▶ **YOUR ASSIGNMENT**
Report every line of the entries that contains the word "ipynb".

Change detection outputs
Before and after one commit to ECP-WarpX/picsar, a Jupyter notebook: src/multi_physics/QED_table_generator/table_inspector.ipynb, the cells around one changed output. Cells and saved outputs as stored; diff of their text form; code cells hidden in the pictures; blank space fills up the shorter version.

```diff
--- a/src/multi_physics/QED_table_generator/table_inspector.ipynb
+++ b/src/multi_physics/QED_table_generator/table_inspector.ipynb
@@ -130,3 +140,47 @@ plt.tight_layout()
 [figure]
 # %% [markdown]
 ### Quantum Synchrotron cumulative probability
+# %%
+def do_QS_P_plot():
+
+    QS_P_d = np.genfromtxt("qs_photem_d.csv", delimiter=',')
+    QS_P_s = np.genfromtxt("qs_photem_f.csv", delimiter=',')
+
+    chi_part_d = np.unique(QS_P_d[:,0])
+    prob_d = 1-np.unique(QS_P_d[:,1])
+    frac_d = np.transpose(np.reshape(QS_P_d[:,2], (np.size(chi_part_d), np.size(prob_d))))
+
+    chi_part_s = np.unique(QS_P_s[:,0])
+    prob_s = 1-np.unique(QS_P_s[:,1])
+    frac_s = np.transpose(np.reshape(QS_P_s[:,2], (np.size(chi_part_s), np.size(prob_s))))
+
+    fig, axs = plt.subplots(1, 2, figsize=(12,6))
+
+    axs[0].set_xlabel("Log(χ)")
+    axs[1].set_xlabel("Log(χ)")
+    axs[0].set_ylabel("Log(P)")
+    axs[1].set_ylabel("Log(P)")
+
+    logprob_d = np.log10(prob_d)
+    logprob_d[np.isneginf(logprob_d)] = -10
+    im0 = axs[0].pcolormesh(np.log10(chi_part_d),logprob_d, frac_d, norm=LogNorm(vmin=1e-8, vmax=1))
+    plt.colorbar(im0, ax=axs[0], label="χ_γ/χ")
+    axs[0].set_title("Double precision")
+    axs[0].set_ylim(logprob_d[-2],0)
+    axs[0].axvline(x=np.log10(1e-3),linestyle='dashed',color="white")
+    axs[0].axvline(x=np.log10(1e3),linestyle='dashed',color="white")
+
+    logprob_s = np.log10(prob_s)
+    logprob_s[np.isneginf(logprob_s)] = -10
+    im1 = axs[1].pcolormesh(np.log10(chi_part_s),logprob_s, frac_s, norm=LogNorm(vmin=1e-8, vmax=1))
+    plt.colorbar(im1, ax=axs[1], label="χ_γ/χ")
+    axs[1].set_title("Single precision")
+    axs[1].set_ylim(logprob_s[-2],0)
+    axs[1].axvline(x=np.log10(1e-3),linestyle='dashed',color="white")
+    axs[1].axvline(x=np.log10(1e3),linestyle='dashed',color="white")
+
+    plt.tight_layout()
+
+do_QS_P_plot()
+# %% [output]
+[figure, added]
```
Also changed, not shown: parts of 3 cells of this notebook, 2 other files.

...

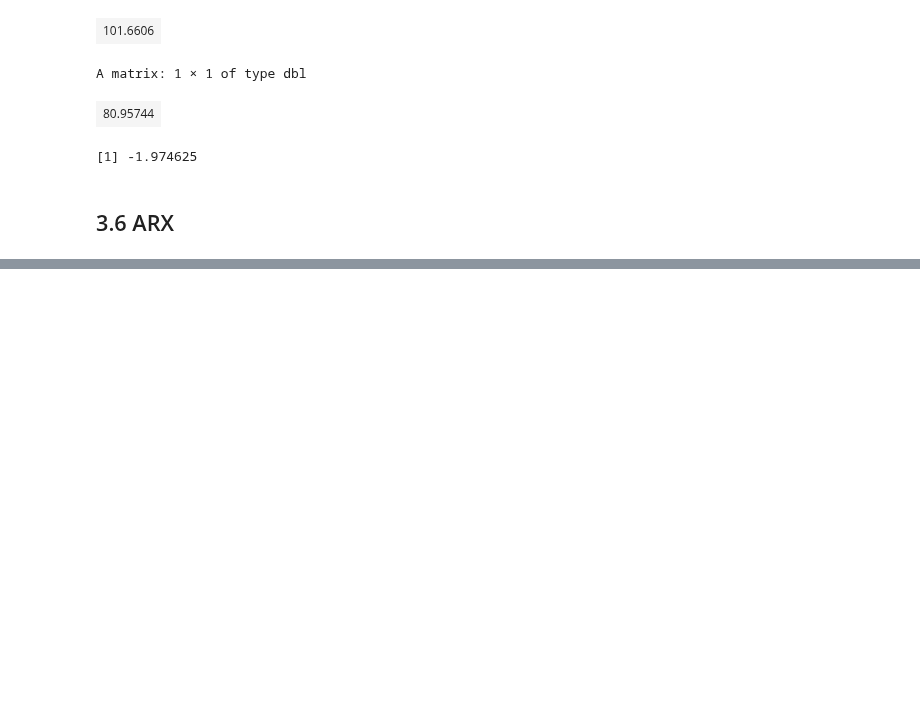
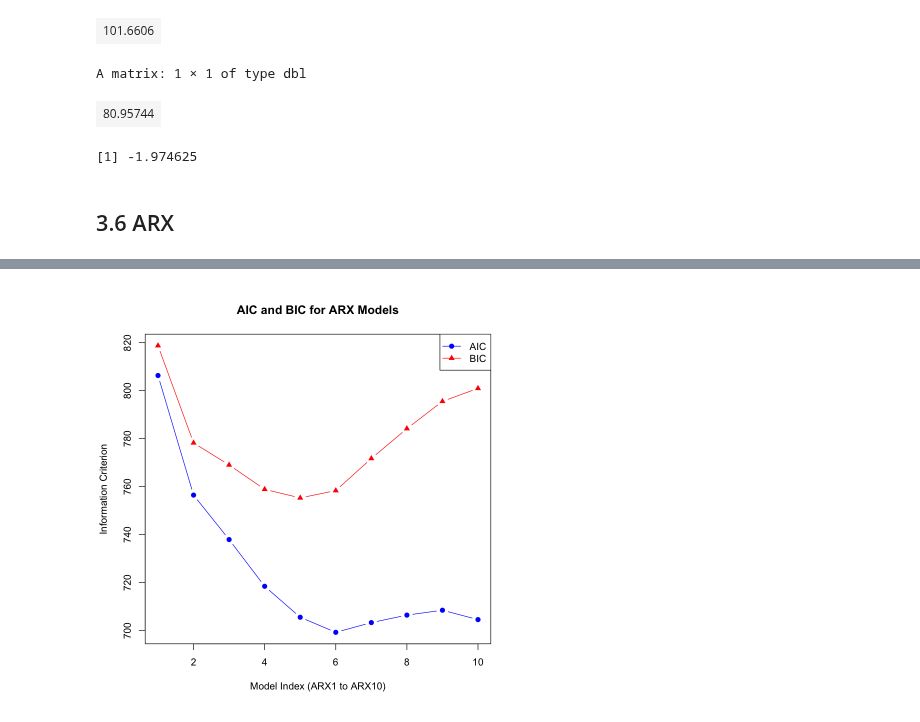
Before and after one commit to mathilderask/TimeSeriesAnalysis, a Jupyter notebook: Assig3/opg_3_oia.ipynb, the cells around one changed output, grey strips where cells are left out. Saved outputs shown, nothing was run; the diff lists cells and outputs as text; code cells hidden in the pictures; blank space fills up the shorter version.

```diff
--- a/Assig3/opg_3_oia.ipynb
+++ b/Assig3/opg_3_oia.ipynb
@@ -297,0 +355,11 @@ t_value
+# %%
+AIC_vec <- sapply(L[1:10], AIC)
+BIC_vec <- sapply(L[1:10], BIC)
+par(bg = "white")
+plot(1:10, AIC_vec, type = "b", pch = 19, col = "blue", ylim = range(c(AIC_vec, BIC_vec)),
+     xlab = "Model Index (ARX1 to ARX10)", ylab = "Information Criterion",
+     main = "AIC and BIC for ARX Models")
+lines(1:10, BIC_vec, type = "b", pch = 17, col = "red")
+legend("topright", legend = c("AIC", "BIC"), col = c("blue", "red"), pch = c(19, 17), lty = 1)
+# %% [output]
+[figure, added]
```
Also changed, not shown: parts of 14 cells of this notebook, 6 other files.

▶ **RESPONSE**
Before and after one commit to ECP-WarpX/picsar, a Jupyter notebook: src/multi_physics/QED_table_generator/table_inspector.ipynb, the cells around one changed output. Cells and saved outputs as stored; diff of their text form; code cells hidden in the pictures; blank space fills up the shorter version.
--- a/src/multi_physics/QED_table_generator/table_inspector.ipynb
+++ b/src/multi_physics/QED_table_generator/table_inspector.ipynb
Before and after one commit to mathilderask/TimeSeriesAnalysis, a Jupyter notebook: Assig3/opg_3_oia.ipynb, the cells around one changed output, grey strips where cells are left out. Saved outputs shown, nothing was run; the diff lists cells and outputs as text; code cells hidden in the pictures; blank space fills up the shorter version.
--- a/Assig3/opg_3_oia.ipynb
+++ b/Assig3/opg_3_oia.ipynb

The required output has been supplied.